── DATA ──

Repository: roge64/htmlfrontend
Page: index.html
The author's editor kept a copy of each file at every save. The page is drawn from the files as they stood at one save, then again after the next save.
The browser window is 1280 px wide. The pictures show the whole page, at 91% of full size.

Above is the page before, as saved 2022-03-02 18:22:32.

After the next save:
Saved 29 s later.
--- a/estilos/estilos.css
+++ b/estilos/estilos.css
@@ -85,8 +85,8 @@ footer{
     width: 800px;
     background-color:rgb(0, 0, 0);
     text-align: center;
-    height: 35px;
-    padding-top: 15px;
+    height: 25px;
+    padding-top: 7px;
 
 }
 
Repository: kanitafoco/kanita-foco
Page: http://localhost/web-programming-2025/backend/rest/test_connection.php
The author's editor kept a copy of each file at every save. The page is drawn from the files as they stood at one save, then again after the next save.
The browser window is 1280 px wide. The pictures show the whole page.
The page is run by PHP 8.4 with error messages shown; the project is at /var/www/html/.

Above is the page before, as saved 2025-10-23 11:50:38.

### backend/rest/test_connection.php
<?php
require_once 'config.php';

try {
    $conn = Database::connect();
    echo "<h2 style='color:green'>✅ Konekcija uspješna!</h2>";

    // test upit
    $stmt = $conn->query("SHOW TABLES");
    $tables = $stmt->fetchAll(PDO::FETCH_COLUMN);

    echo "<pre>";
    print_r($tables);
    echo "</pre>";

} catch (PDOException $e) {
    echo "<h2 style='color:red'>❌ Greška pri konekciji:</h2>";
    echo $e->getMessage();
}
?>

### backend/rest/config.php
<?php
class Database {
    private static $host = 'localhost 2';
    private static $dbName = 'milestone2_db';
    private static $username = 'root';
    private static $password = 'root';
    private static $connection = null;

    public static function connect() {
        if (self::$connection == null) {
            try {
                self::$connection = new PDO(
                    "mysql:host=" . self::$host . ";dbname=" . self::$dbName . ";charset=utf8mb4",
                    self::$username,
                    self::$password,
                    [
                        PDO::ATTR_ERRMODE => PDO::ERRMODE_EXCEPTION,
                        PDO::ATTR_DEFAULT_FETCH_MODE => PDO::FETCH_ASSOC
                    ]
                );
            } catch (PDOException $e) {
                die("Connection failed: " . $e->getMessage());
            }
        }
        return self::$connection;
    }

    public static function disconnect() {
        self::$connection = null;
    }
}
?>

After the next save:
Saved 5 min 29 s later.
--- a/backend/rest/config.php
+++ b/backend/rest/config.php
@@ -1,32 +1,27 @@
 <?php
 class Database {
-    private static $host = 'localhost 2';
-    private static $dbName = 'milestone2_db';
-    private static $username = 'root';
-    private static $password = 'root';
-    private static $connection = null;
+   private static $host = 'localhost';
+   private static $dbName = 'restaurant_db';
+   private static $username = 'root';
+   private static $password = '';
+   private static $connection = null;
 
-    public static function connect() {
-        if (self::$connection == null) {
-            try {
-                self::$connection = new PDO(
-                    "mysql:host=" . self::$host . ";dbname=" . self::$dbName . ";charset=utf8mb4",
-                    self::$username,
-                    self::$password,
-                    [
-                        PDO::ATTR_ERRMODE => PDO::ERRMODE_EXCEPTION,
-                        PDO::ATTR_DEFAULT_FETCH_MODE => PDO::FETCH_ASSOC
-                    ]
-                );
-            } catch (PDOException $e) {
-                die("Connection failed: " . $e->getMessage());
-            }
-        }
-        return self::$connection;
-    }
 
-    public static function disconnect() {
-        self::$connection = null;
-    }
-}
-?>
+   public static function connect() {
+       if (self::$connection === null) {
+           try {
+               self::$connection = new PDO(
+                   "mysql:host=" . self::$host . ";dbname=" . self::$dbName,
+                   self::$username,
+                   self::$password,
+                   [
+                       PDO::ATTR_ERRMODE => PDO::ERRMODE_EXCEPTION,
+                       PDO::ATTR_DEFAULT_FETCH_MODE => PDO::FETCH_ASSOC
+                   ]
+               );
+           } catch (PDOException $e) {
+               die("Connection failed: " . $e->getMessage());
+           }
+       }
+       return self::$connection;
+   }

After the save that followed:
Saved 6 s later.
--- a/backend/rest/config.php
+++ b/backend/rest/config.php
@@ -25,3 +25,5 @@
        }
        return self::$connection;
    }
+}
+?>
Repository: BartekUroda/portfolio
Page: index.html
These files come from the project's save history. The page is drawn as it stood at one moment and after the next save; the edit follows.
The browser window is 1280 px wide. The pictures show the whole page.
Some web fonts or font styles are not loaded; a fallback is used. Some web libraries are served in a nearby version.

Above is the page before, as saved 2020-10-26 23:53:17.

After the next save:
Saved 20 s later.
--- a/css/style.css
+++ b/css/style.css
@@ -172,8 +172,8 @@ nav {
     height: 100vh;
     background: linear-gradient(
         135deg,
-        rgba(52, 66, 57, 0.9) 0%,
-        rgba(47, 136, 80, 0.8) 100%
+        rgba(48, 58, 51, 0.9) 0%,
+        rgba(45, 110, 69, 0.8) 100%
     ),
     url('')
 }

───

[PROBLEM DETAILS] Your response must contain all of the records, copied exactly.

[REPLY TO THE EXERCISE]
Repository: roge64/htmlfrontend
Page: index.html
The author's editor kept a copy of each file at every save. The page is drawn from the files as they stood at one save, then again after the next save.
The browser window is 1280 px wide. The pictures show the whole page, at 91% of full size.

Above is the page before, as saved 2022-03-02 18:22:32.

After the next save:
Saved 29 s later.
--- a/estilos/estilos.css
+++ b/estilos/estilos.css
@@ -85,8 +85,8 @@ footer{
     width: 800px;
     background-color:rgb(0, 0, 0);
     text-align: center;
-    height: 35px;
-    padding-top: 15px;
+    height: 25px;
+    padding-top: 7px;
 
 }
 
Repository: kanitafoco/kanita-foco
Page: http://localhost/web-programming-2025/backend/rest/test_connection.php
The author's editor kept a copy of each file at every save. The page is drawn from the files as they stood at one save, then again after the next save.
The browser window is 1280 px wide. The pictures show the whole page.
The page is run by PHP 8.4 with error messages shown; the project is at /var/www/html/.

Above is the page before, as saved 2025-10-23 11:50:38.

### backend/rest/test_connection.php
<?php
require_once 'config.php';

try {
    $conn = Database::connect();
    echo "<h2 style='color:green'>✅ Konekcija uspješna!</h2>";

    // test upit
    $stmt = $conn->query("SHOW TABLES");
    $tables = $stmt->fetchAll(PDO::FETCH_COLUMN);

    echo "<pre>";
    print_r($tables);
    echo "</pre>";

} catch (PDOException $e) {
    echo "<h2 style='color:red'>❌ Greška pri konekciji:</h2>";
    echo $e->getMessage();
}
?>

### backend/rest/config.php
<?php
class Database {
    private static $host = 'localhost 2';
    private static $dbName = 'milestone2_db';
    private static $username = 'root';
    private static $password = 'root';
    private static $connection = null;

    public static function connect() {
        if (self::$connection == null) {
            try {
                self::$connection = new PDO(
                    "mysql:host=" . self::$host . ";dbname=" . self::$dbName . ";charset=utf8mb4",
                    self::$username,
                    self::$password,
                    [
                        PDO::ATTR_ERRMODE => PDO::ERRMODE_EXCEPTION,
                        PDO::ATTR_DEFAULT_FETCH_MODE => PDO::FETCH_ASSOC
                    ]
                );
            } catch (PDOException $e) {
                die("Connection failed: " . $e->getMessage());
            }
        }
        return self::$connection;
    }

    public static function disconnect() {
        self::$connection = null;
    }
}
?>

After the next save:
Saved 5 min 29 s later.
--- a/backend/rest/config.php
+++ b/backend/rest/config.php
@@ -1,32 +1,27 @@
 <?php
 class Database {
-    private static $host = 'localhost 2';
-    private static $dbName = 'milestone2_db';
-    private static $username = 'root';
-    private static $password = 'root';
-    private static $connection = null;
+   private static $host = 'localhost';
+   private static $dbName = 'restaurant_db';
+   private static $username = 'root';
+   private static $password = '';
+   private static $connection = null;
 
-    public static function connect() {
-        if (self::$connection == null) {
-            try {
-                self::$connection = new PDO(
-                    "mysql:host=" . self::$host . ";dbname=" . self::$dbName . ";charset=utf8mb4",
-                    self::$username,
-                    self::$password,
-                    [
-                        PDO::ATTR_ERRMODE => PDO::ERRMODE_EXCEPTION,
-                        PDO::ATTR_DEFAULT_FETCH_MODE => PDO::FETCH_ASSOC
-                    ]
-                );
-            } catch (PDOException $e) {
-                die("Connection failed: " . $e->getMessage());
-            }
-        }
-        return self::$connection;
-    }
 
-    public static function disconnect() {
-        self::$connection = null;
-    }
-}
-?>
+   public static function connect() {
+       if (self::$connection === null) {
+           try {
+               self::$connection = new PDO(
+                   "mysql:host=" . self::$host . ";dbname=" . self::$dbName,
+                   self::$username,
+                   self::$password,
+                   [
+                       PDO::ATTR_ERRMODE => PDO::ERRMODE_EXCEPTION,
+                       PDO::ATTR_DEFAULT_FETCH_MODE => PDO::FETCH_ASSOC
+                   ]
+               );
+           } catch (PDOException $e) {
+               die("Connection failed: " . $e->getMessage());
+           }
+       }
+       return self::$connection;
+   }

After the save that followed:
Saved 6 s later.
--- a/backend/rest/config.php
+++ b/backend/rest/config.php
@@ -25,3 +25,5 @@
        }
        return self::$connection;
    }
+}
+?>
Repository: BartekUroda/portfolio
Page: index.html
These files come from the project's save history. The page is drawn as it stood at one moment and after the next save; the edit follows.
The browser window is 1280 px wide. The pictures show the whole page.
Some web fonts or font styles are not loaded; a fallback is used. Some web libraries are served in a nearby version.

Above is the page before, as saved 2020-10-26 23:53:17.

After the next save:
Saved 20 s later.
--- a/css/style.css
+++ b/css/style.css
@@ -172,8 +172,8 @@ nav {
     height: 100vh;
     background: linear-gradient(
         135deg,
-        rgba(52, 66, 57, 0.9) 0%,
-        rgba(47, 136, 80, 0.8) 100%
+        rgba(48, 58, 51, 0.9) 0%,
+        rgba(45, 110, 69, 0.8) 100%
     ),
     url('')
 }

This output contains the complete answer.